The battle of Marignano: 13 and 14 September 1515
On his accession to the throne in January 1515, Francis I asserted his claim to the Duchy of Milan. Having secured the neutrality of the Holy Roman Emperor and the King of England and, more importantly, the support of Venice and the backing of Genoa and Savoy, Francis I marched towards Italy at the head of his army, leaving his mother, Louise of Savoy, as queen regent.
The French army’s strength lay in its artillery: 2,500 gunners operating 60 heavy guns and 200 lighter weapons. The King of France also recruited 22,000 German mercenaries, including 17,000 Landskenechts.

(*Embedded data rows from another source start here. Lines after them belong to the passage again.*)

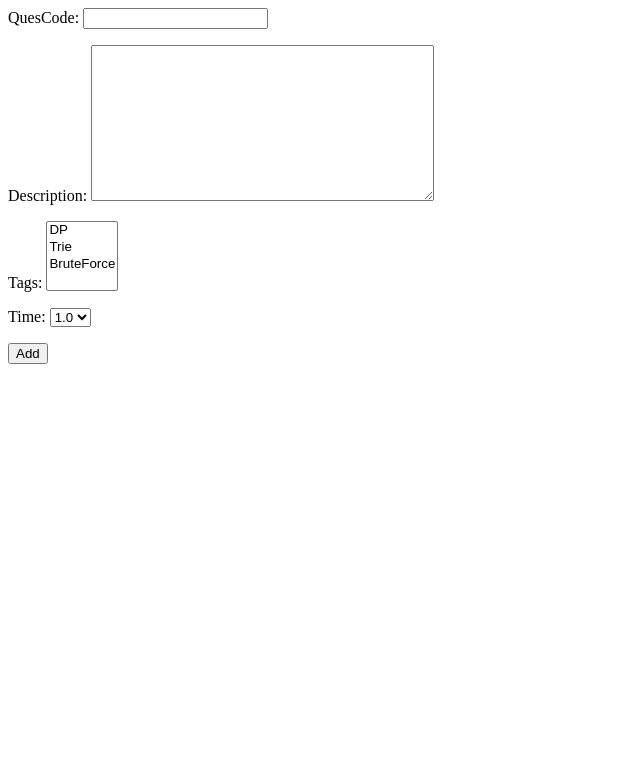
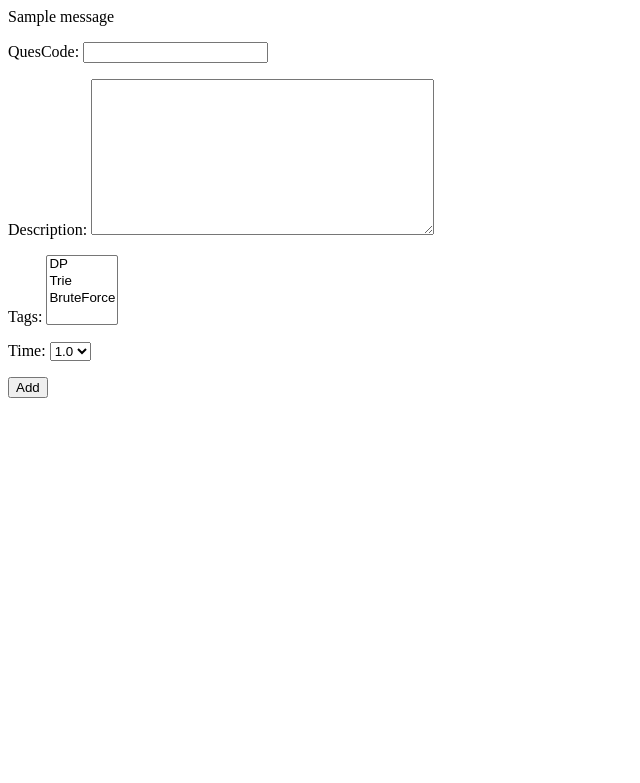
Before and after one commit to harshraj22/CSE_HUB, a Django app: template cse_hub/problems/templates/problems/add_problem.html in a window 1280 px wide. Shown: the top 783 px of the page, without its empty margins (0-640 px from the left). Run offline with Django 3.2, Linux system fonts and the light colour scheme; the template is opened without the code that fills it: values that come from a table or form of the project are taken from there, others are empty; data comes from the database, SQL or seed files in the repository; one stand-in notice (Sample message) is shown.

Commit message:
updated pages to display popup messages

```diff
--- a/cse_hub/problems/templates/problems/add_problem.html
+++ b/cse_hub/problems/templates/problems/add_problem.html
@@ -1,3 +1,11 @@
+
+{% if messages %}
+	{% for message in messages %}
+		{{message}} <br>
+	{% endfor %}
+{% endif %}
+
+
 <form method="POST">
 	{% csrf_token %}
 	{{ form.as_p }}
--- a/cse_hub/problems/templates/problems/display_problems.html
+++ b/cse_hub/problems/templates/problems/display_problems.html
@@ -1,4 +1,9 @@
 
+{% if messages %}
+	{% for message in messages %}
+		{{message}} <br>
+	{% endfor %}
+{% endif %}
 
 {% for problem in problems %}
 	<a href="{% url 'display-problem' problem.id %}">{{problem}}</a>
```
Also changed, not shown: cse_hub/problems/templates/problems/add_submission.html (+7 -0 lines).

The soldiers assembled in Lyon in the summer of 1515, under the command of the Constable of Bourbon, infantry commander Pedro Navarro and the renowned knight Sir Bayard.
In response, 35,000 Swiss infantrymen marched on Suse and Pignerol, which they occupied, blocking the French army’s usual routes across the Alps at the Mont Cenis and Montgenèvre passes. In August 1515, the main body of the French army left Lyon for Grenoble and Mont-Dauphin, where the army split into several groups. The larger section, commanded by Pedro Navarro, cut southwards and crossed the passes at Var and Larche for the first time, carving out a route using explosives.
While the Swiss, caught off-guard by this unexpected manoeuvre, doubled back to the east, Bayard and his men met up with the main body of the army in Turin, where Francis I was received by his cousin Charles III of Savoy.
From there, the French reached Novara and Pavia and went on to set up camp in Marignano near Milan. Facing them was Maximilian Sforza, Duke of Milan, ally of Spain, Pope Leo X and the formidable Swiss, who were thought to be invincible.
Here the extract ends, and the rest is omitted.